▸ Work to complete: Pull out every line below holding the word "textbf".

▸ Dataset extract:

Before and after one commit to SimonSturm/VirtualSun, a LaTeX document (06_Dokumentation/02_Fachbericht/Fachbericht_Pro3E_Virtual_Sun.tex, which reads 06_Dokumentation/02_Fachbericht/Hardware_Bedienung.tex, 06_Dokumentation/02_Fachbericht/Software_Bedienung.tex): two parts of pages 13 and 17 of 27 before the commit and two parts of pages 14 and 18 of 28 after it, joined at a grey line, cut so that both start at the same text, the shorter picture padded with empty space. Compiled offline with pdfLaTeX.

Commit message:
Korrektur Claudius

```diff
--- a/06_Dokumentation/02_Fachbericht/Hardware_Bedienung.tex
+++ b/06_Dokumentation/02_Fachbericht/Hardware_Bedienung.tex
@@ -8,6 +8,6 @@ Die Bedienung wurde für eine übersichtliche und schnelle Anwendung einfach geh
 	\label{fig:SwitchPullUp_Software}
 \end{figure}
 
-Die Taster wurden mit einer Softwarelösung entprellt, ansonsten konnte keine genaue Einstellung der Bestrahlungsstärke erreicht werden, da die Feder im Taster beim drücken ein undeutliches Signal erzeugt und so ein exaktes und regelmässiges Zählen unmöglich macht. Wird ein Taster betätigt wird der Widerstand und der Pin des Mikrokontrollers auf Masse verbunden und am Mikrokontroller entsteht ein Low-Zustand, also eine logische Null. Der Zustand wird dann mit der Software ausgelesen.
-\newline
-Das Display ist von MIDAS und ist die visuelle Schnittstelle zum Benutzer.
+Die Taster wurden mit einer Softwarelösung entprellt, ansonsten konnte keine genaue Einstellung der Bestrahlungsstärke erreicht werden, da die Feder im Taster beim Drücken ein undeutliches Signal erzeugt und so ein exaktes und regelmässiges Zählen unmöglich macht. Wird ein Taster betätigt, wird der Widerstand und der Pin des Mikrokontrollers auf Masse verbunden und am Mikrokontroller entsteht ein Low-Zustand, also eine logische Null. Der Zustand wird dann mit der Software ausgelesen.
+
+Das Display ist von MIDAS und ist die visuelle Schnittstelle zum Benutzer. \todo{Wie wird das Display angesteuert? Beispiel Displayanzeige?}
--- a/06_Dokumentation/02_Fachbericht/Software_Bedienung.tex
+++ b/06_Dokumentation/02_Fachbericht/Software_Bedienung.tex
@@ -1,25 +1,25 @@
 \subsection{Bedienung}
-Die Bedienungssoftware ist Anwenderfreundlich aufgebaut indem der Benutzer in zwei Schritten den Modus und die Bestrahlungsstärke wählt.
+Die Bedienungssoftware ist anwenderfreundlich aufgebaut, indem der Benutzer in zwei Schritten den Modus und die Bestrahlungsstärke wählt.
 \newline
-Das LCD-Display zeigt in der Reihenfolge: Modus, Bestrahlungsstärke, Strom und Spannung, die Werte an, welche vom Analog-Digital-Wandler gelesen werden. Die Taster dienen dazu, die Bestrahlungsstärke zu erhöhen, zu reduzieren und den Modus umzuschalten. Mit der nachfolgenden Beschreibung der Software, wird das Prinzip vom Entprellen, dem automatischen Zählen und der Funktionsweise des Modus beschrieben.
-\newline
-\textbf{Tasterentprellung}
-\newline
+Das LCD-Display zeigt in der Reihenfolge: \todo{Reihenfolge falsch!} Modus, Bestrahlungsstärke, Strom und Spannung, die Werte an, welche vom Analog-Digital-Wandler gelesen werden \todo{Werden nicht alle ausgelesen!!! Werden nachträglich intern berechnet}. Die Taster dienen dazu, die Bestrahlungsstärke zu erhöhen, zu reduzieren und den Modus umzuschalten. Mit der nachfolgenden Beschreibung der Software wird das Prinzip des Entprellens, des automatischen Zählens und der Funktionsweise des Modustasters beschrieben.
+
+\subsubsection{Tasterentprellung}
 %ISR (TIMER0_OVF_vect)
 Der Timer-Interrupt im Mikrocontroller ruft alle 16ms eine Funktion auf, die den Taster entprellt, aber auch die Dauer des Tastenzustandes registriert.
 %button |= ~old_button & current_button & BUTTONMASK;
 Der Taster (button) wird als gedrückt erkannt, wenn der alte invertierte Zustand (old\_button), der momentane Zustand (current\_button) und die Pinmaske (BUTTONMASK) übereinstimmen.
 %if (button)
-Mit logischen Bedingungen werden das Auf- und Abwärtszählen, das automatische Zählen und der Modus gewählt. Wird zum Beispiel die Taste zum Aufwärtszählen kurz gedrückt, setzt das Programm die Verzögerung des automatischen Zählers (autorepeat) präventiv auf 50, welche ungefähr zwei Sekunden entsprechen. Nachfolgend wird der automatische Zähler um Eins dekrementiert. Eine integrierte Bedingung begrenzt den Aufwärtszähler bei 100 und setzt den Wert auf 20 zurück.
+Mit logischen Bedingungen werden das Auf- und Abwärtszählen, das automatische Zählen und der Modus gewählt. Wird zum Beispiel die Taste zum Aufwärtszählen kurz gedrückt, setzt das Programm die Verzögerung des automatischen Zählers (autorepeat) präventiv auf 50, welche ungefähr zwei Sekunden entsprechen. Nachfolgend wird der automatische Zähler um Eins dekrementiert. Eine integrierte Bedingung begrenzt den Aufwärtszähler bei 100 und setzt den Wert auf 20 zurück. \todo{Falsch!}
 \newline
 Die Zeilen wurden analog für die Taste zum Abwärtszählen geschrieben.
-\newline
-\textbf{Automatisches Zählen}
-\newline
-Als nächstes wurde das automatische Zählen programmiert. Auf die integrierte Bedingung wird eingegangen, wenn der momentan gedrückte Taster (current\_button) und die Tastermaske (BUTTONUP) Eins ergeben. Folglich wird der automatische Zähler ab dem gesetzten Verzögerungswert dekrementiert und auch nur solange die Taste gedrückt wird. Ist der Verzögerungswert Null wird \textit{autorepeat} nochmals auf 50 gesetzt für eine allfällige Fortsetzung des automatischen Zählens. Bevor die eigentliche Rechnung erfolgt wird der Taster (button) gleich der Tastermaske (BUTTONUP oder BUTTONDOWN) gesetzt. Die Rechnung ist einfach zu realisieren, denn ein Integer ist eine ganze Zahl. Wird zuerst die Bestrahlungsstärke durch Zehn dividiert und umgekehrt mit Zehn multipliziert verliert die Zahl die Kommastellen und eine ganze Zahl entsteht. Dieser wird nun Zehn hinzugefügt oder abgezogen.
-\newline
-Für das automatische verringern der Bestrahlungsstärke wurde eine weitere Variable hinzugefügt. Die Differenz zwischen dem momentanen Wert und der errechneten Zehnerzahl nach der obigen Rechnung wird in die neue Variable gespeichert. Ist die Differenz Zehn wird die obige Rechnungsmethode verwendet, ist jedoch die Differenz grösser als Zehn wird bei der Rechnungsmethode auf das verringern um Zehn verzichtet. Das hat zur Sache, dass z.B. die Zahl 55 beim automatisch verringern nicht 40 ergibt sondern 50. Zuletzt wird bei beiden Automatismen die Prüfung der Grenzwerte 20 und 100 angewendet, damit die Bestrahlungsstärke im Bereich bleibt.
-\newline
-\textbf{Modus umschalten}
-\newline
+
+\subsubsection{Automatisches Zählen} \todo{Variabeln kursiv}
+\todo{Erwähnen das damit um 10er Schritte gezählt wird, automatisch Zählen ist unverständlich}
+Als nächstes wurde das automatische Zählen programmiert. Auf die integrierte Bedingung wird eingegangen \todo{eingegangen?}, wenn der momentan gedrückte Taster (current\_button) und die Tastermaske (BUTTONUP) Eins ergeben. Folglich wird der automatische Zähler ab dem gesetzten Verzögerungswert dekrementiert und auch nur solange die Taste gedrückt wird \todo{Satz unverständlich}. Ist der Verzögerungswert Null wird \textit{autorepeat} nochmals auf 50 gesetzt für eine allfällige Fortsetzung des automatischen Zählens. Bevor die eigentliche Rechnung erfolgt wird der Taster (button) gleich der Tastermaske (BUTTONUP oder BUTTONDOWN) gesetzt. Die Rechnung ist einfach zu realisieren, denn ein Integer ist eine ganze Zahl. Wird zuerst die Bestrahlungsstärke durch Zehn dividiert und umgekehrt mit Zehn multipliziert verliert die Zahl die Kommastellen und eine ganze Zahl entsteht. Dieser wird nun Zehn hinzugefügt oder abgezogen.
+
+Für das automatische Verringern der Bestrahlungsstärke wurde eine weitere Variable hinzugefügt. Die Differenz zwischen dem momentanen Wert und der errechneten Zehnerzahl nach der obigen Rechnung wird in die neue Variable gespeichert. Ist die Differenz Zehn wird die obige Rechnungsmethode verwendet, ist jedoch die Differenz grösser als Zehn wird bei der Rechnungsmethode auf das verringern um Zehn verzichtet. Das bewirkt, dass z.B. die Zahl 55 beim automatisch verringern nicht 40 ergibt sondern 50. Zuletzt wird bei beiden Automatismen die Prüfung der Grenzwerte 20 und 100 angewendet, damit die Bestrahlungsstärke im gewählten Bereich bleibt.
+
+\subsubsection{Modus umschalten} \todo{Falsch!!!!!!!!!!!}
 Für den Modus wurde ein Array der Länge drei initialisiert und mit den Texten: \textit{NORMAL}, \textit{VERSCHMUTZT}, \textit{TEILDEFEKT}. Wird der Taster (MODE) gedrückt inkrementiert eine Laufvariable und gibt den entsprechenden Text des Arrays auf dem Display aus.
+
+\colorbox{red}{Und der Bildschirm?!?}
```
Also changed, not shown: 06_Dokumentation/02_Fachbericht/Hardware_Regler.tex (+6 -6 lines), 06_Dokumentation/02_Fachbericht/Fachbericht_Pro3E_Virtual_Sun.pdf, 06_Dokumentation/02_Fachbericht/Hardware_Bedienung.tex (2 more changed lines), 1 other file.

▸ Answer for this exercise:
-\textbf{Tasterentprellung}
-\textbf{Automatisches Zählen}
-\textbf{Modus umschalten}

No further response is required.